Exercise description
When you reach the line that contains "Before and after one commit to xorgal/spika-website, a" in the data below, copy it and every line after it exactly, adding nothing.

Web page revision data:

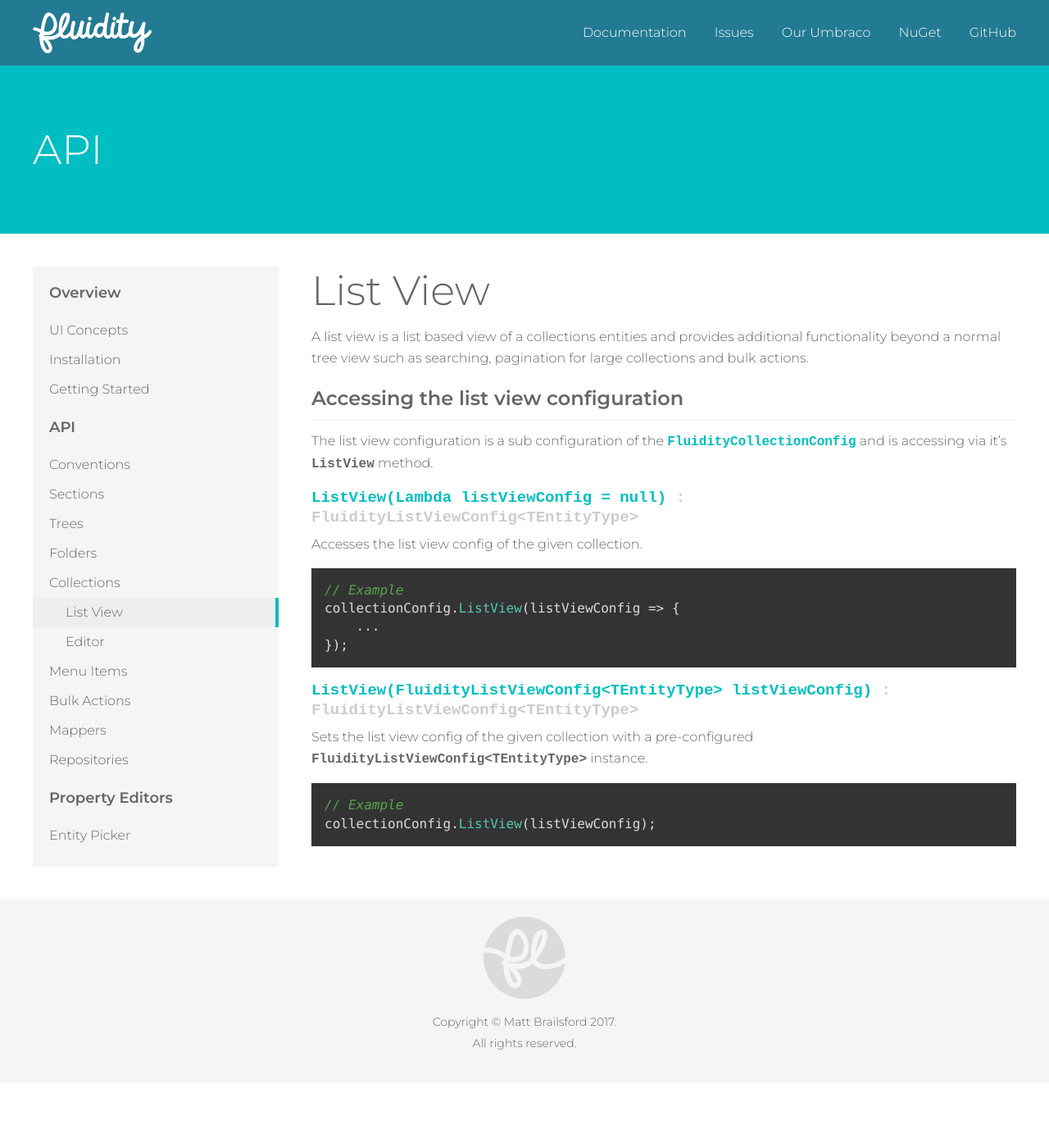
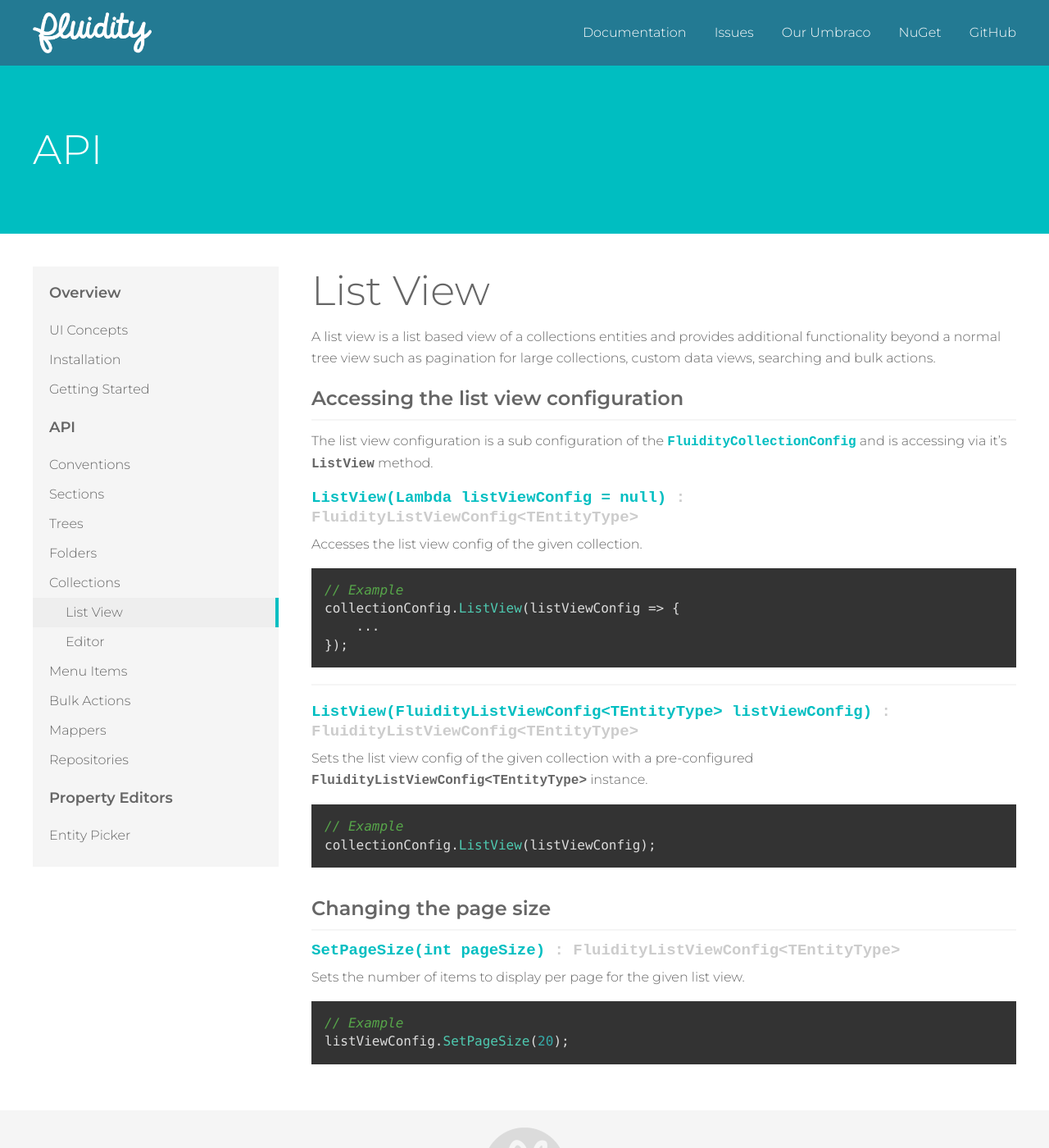
Before and after one commit to mattbrailsford/umbraco-fluidity, a Jekyll site: the page built from docs/_pages/02-api-04-collections-00-list-view.md, in a window 1280 px wide and 1400 px high. Shown: the whole window at 82% size. Built offline with Jekyll 4.4.1, drawn with Linux system fonts in a browser that asks for light colours.

Commit message:
Page size docs

`````diff
--- a/docs/_pages/02-api-04-collections-00-list-view.md
+++ b/docs/_pages/02-api-04-collections-00-list-view.md
@@ -5,7 +5,7 @@ title: List View
 permalink: /api/collections/list-view/index.html
 ---
 
-A list view is a list based view of a collections entities and provides additional functionality beyond a normal tree view such as searching, pagination for large collections and bulk actions.
+A list view is a list based view of a collections entities and provides additional functionality beyond a normal tree view such as pagination for large collections, custom data views, searching and bulk actions.
 
 ### Accessing the list view configuration
 
@@ -22,6 +22,7 @@ collectionConfig.ListView(listViewConfig => {
     ...
 });
 ````
+---
 
 #### ListView(FluidityListViewConfig&lt;TEntityType&gt; listViewConfig) *: FluidityListViewConfig&lt;TEntityType&gt;*
 {: .signature}
@@ -32,3 +33,16 @@ Sets the list view config of the given collection with a pre-configured `Fluidit
 // Example
 collectionConfig.ListView(listViewConfig);
 ````
+
+### Changing the page size
+{: .mt}
+
+#### SetPageSize(int pageSize) *: FluidityListViewConfig&lt;TEntityType&gt;*
+{: .signature}
+
+Sets the number of items to display per page for the given list view.
+
+````csharp
+// Example
+listViewConfig.SetPageSize(20);
+````
`````
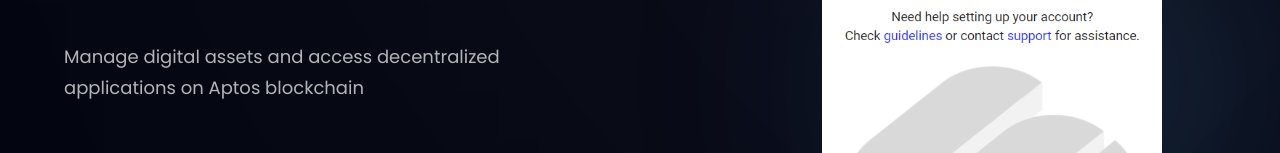
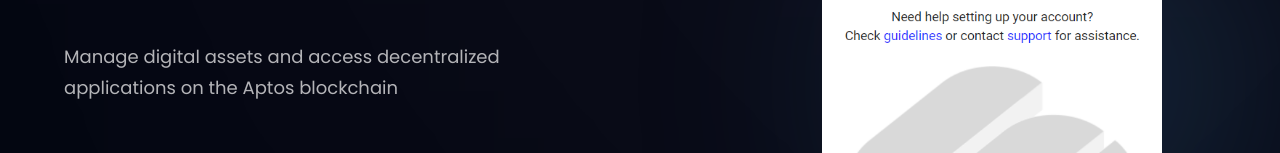
Before and after one commit to xorgal/spika-website, a React (Vite) app: page / in a window 1280 px wide. Shown: the part 417-570 px from the top of the page. Built offline with nearby package versions, Linux system fonts and the light colour scheme.

Commit message:
Fix typo

```diff
--- a/src/components/Hero.jsx
+++ b/src/components/Hero.jsx
@@ -14,7 +14,7 @@
           </h1>
         </div>
         <p className={`${styles.paragraph} max-w-[470px] mt-5`}>
-          Manage digital assets and access decentralized applications on Aptos blockchain
+          Manage digital assets and access decentralized applications on the Aptos blockchain
         </p>
         <Button
           component={Link}
```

Result of this exercise
Before and after one commit to xorgal/spika-website, a React (Vite) app: page / in a window 1280 px wide. Shown: the part 417-570 px from the top of the page. Built offline with nearby package versions, Linux system fonts and the light colour scheme.

Commit message:
Fix typo

```diff
--- a/src/components/Hero.jsx
+++ b/src/components/Hero.jsx
@@ -14,7 +14,7 @@
           </h1>
         </div>
         <p className={`${styles.paragraph} max-w-[470px] mt-5`}>
-          Manage digital assets and access decentralized applications on Aptos blockchain
+          Manage digital assets and access decentralized applications on the Aptos blockchain
         </p>
         <Button
           component={Link}
```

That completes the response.